By G.D. Maxwell
At first, I thought my pocket was being picked.
The Remembrance Day crowd around the Cenotaph had been like crowds at so many Whistler gatherings. There were the Usual Suspects, faces familiar from town meetings, public hearings, fundraisers, volunteer efforts. It’s dangerous to call them activists in an age when ownership of a word so broad has been co-opted by a group with interests so narrow but activists they are; they make this town work and work better.
The Politicians were there, mostly, some officially, others for the same solemn reasons the rest of us turned out. Children were there, spurred on by parents and teachers who believe well-rounded necessarily includes connections to great sacrifices made in the distant past and hopeful lessons for a more peaceful future. The Wreath Layers, Singers, Mounties and Organizers were there, balancing their own personal thoughts of remembrance with their programmed duties. The Strangers, some in town for meetings, some for holidays, some drawn by a crowd, added an element of shared unknown to the celebration.
In such a crowd, even a reverential crowd, being jostled is just part of the experience, especially as the formal event ended and people milled, not wanting to dart back to whatever it was they were doing before stopping to remember. Old friends unseen for months needed greeting, dogs and children had to tap off energy built up through inactivity. But this wasn’t an inattentive bump, someone’s hand was in my pocket.

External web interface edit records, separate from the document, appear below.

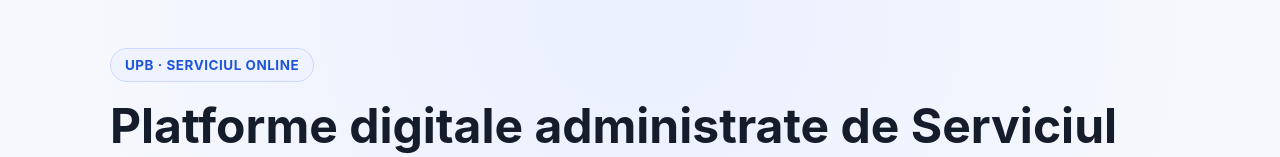
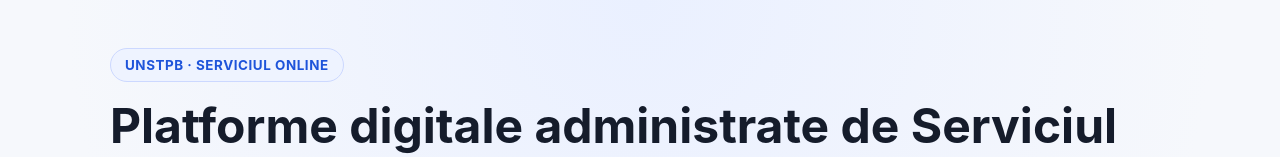
Before and after one commit to PolitehnicaBucuresti/serviciul-online, a Next.js app: page / in a window 1280 px wide. Shown: the top 157 px of the page. Built offline with nearby package versions, Linux system fonts and the light colour scheme; no server answers.

Commit message:
schimbat abreviere

```diff
--- a/app/layout.js
+++ b/app/layout.js
@@ -1,8 +1,8 @@
 import "./globals.css";
 
 export const metadata = {
-  title: "Serviciul Online | Platforme digitale UPB",
-  description: "Lista platformelor digitale administrate de biroul Serviciul Online din cadrul UPB."
+  title: "Serviciul Online | Platforme digitale UNSTPB",
+  description: "Lista platformelor digitale administrate de biroul Serviciul Online din cadrul UNSTPB."
 };
 
 export default function RootLayout({ children }) {
--- a/app/page.js
+++ b/app/page.js
@@ -52,7 +52,7 @@ export default function HomePage() {
   return (
     <main className="pagina">
       <section className="hero">
-        <p className="badge">UPB · Serviciul Online</p>
+        <p className="badge">UNSTPB · Serviciul Online</p>
         <h1>Platforme digitale administrate de Serviciul Online</h1>
         <p className="descriere">
           Pagină centralizată pentru website-urile facultăților și inițiativelor
```
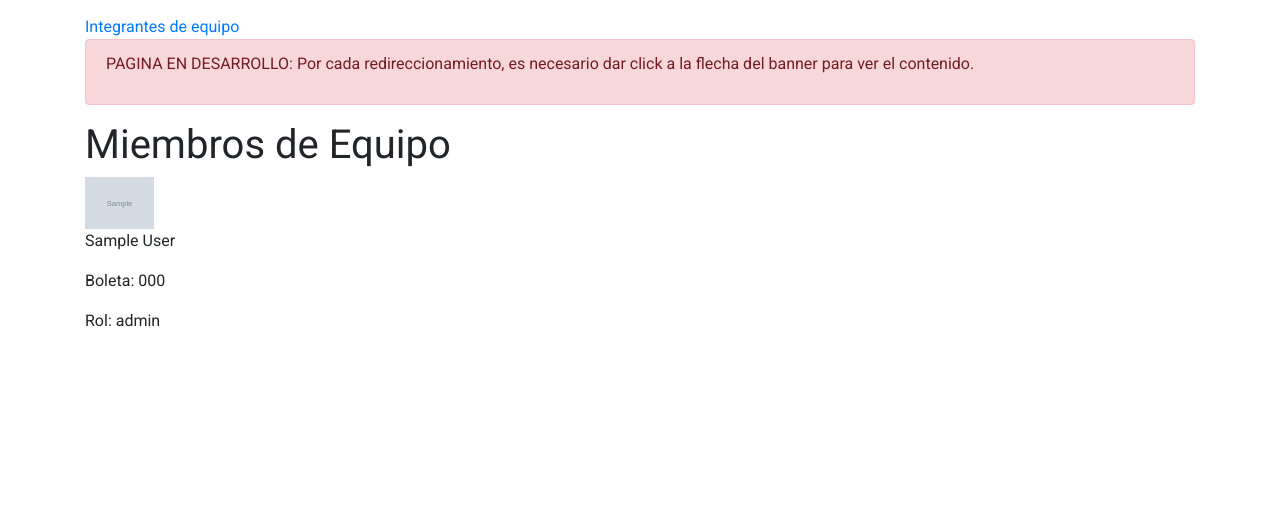
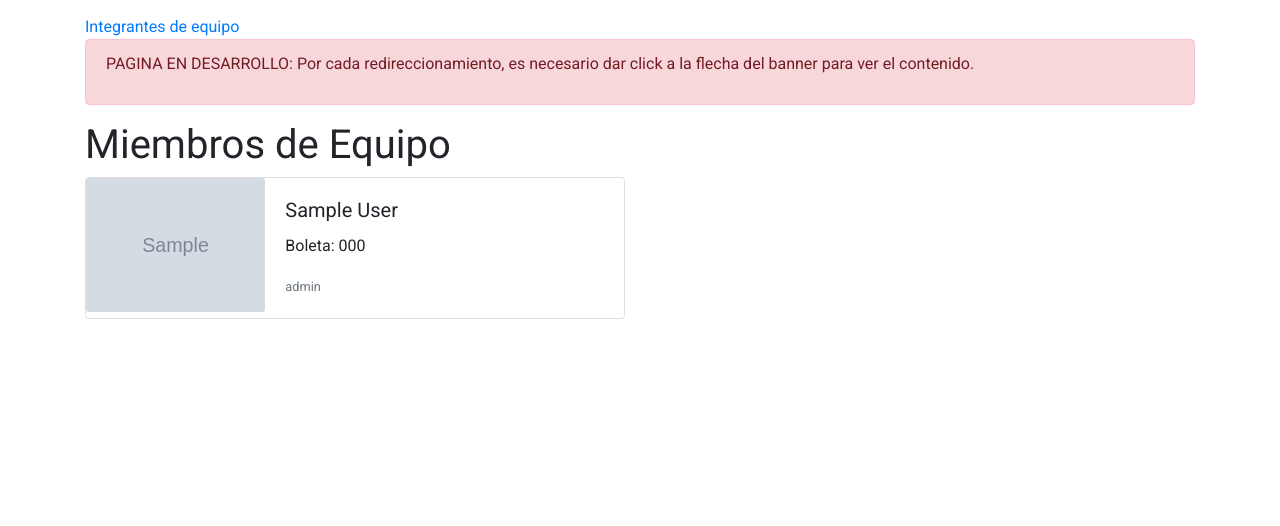
Before and after one commit to EGAMAGZ/EstIndCont, a Django app: page /team/ in a window 1280 px wide. Shown: the part 881-1407 px from the top of the page. Run offline with Django 3.2, Linux system fonts and the light colour scheme; tables that the repository leaves empty hold one stand-in row (values such as "Sample post"); grey boxes marked "Sample" are stand-in pictures; some libraries are stand-ins or nearby versions.

Commit message:
Added simple card for team members' profile

```diff
--- a/core/templates/core/team_members_list.html
+++ b/core/templates/core/team_members_list.html
@@ -4,12 +4,20 @@
 <h1>Miembros de Equipo</h1>
 
 {% for team_member in object_list %}
-    <img src="{{ team_member.profile_img.url }}" height=52 witdh=52 >
-    <div>
-        <p>{{ team_member.user.get_full_name }}</p>
-        <p>Boleta: {{ team_member.id_number }}</p>
-        <p>Rol: {{ team_member.role }}</p>
+<div class="card mb-3" style="max-width: 540px;">
+  <div class="row no-gutters">
+    <div class="col-md-4">
+      <img src="{{ team_member.profile_img.url }}" class="card-img" alt="...">
     </div>
+    <div class="col-md-8">
+      <div class="card-body">
+        <h5 class="card-title">{{ team_member.user.get_full_name }}</h5>
+        <p class="card-text">Boleta: {{ team_member.id_number }}</p>
+        <p class="card-text"><small class="text-muted">{{ team_member.role }}</small></p>
+      </div>
+    </div>
+  </div>
+</div>
 
 {% empty %}
     <h2> No hay equipos</h2>
```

I grabbed a wrist and spun around. "What the…."
"Just seein’ if you had a smoke in there, Dude."
"You know I don’t smoke, J.J. And I can assure you there ain’t no beer in there either."
Generally, encounters with J.J. Geddyup only involved a metaphorical hand in the pocket. The cost of bumping into J.J. is always a couple of beers and not infrequently breakfast, lunch or dinner, depending on when he pops up, or, heaven forbid, more than one meal if I’m too addled to come up with a good excuse to shake him.
Whistler’s only private eye for years and, as he’s unnecessarily proud of pointing out, the only one in town who fits the seedy picture movies paint of the profession, J.J. belongs to the genus Fringe Character. His Re-Use-It, Descente coach’s overcoat, tattered and frayed, seems to stick out more than it used to when Whistler was still a town where hard-core skiers’ gear was held together with duct tape and ty-raps. He still puffs furiously on Gauloise Blues or whatever he can bum, infecting those around him with repeated, rasping coughs. And his voice still sounds like cement and gravel grinding in a mixer, awaiting water to calm things down. J.J. might just be, as hard as it is to believe, the perfect person to bump into after a Remembrance Day ceremony.